Because a contract for managed print services covers so many areas — from simple replenishment of supplies to a full-blown audit of the printing environment — IT managers need to carefully evaluate the expertise of potential providers to find the best fit for the organization.
“The first thing an end user needs to do is find an impartial services provider that doesn’t have a bias toward a particular manufacturer,” says Mike Cohen, vice president of sales for Brother International, a manufacturer of printers and multifunction print devices (MFPs). “Ask the printer-agnostic reseller to come in and evaluate what you have and take a look at how you can optimize your printing. In fact, I would have more than one person come in just because everybody has a slightly different approach to managed print services.”
Next, evaluate the service provider’s capabilities for performing thorough and accurate audits of the existing printing and imaging infrastructure. Ask for examples of reports the provider created that use audit numbers to flag opportunities for decommissioning and consolidating equipment.
The optimization plan should determine what legacy equipment should be refreshed with faster page-per-minute models; these can boost productivity by eliminating queues that spring up while staff members wait for large print jobs to finish. But while some equipment replacement may be necessary, be wary of a managed services provider that recommends a costly rip-and-replace solution, experts say.
Instead, a consultant may be able to suggest how an existing but still reliable printer that is being replaced by a workgroup MFP can offer a performance improvement for a finance manager who needs a dedicated unit for privacy or security reasons.
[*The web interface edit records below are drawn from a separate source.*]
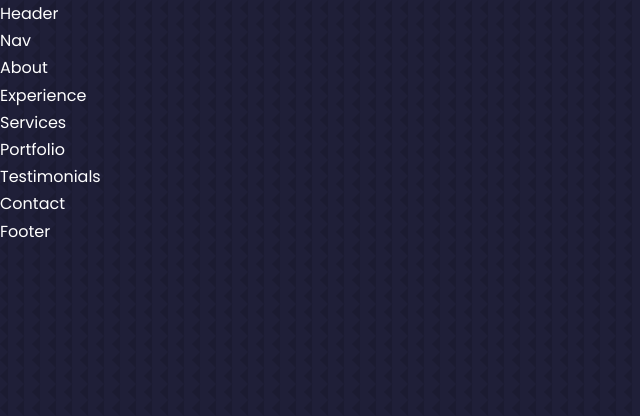
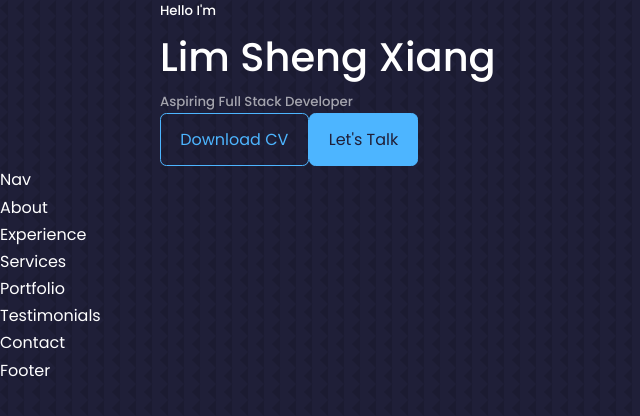
Before and after one commit to LSX99/React-Portfolio-Website, a React (Create React App) app: page / in a window 1280 px wide. Shown: the top 416 px of the page, without its empty margins (0-640 px from the left). Built offline with nearby package versions, Linux system fonts and the light colour scheme.

Commit message:
added CTA component within header file

```diff
--- /dev/null
+++ b/src/components/header/CTA.jsx
@@ -0,0 +1,18 @@
+import React from "react";
+import CV from "../../assets/cv.pdf";
+
+const CTA = () => {
+	return (
+		<div className="cta">
+			<a href={CV} download className="btn">
+				Download CV
+			</a>
+			<a href="#contact" className="btn btn-primary">
+				{" "}
+				Let's Talk
+			</a>
+		</div>
+	);
+};
+
+export default CTA;
--- a/src/components/header/Header.jsx
+++ b/src/components/header/Header.jsx
@@ -1,8 +1,18 @@
 import React from "react";
 import "./header.css";
+import CTA from "./CTA";
 
 const Header = () => {
-	return <div>Header</div>;
+	return (
+		<header>
+			<div className="container header_container">
+				<h5>Hello I'm</h5>
+				<h1>Lim Sheng Xiang</h1>
+				<h5 className="text-light">Aspiring Full Stack Developer</h5>
+				<CTA />
+			</div>
+		</header>
+	);
 };
 
 export default Header;
```
Also changed, not shown: 1 other file (tests, documents, lock files or other folders).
In addition to rightsizing hardware, the managed print services approach may save money by consolidating related contracts. For example, the district might be coming to the end of an expensive lease for an outdated copier that can be replaced by a modern MFP. In some cases, older copier contracts include cost penalties that kick in when output volumes stretch over the contracted rate. Other “gotchas” include charges for a full-color page when the only color on a document is a URL highlighted in blue.
The services provider may also help clients craft printing policies that promote cost cutting and efficiency. For example, setting MFPs for two-sided duplex printing will save on paper costs. In addition, a printing policy might designate which individuals or departments are authorized to use color printers to keep consumable expenses to a minimum.
Security expertise is another factor to consider. Central printers and MFPs assigned to workgroups may be more efficient than stand-alone units. But they increase the risk that a document with sensitive information is left in an output tray or that an unauthorized employee uses a device’s scan-to-mail capabilities inappropriately.
The right service provider can help IT managers instruct users about security best practices for printing environments, as well as advise districts about useful technologies, such as data encryption solutions that protect files being temporarily stored on an MFP’s internal hard drive.
Finally, IT managers should push for quarterly reviews to analyze how well the provider is executing its plan to cut costs and increase efficiency in the printing environment.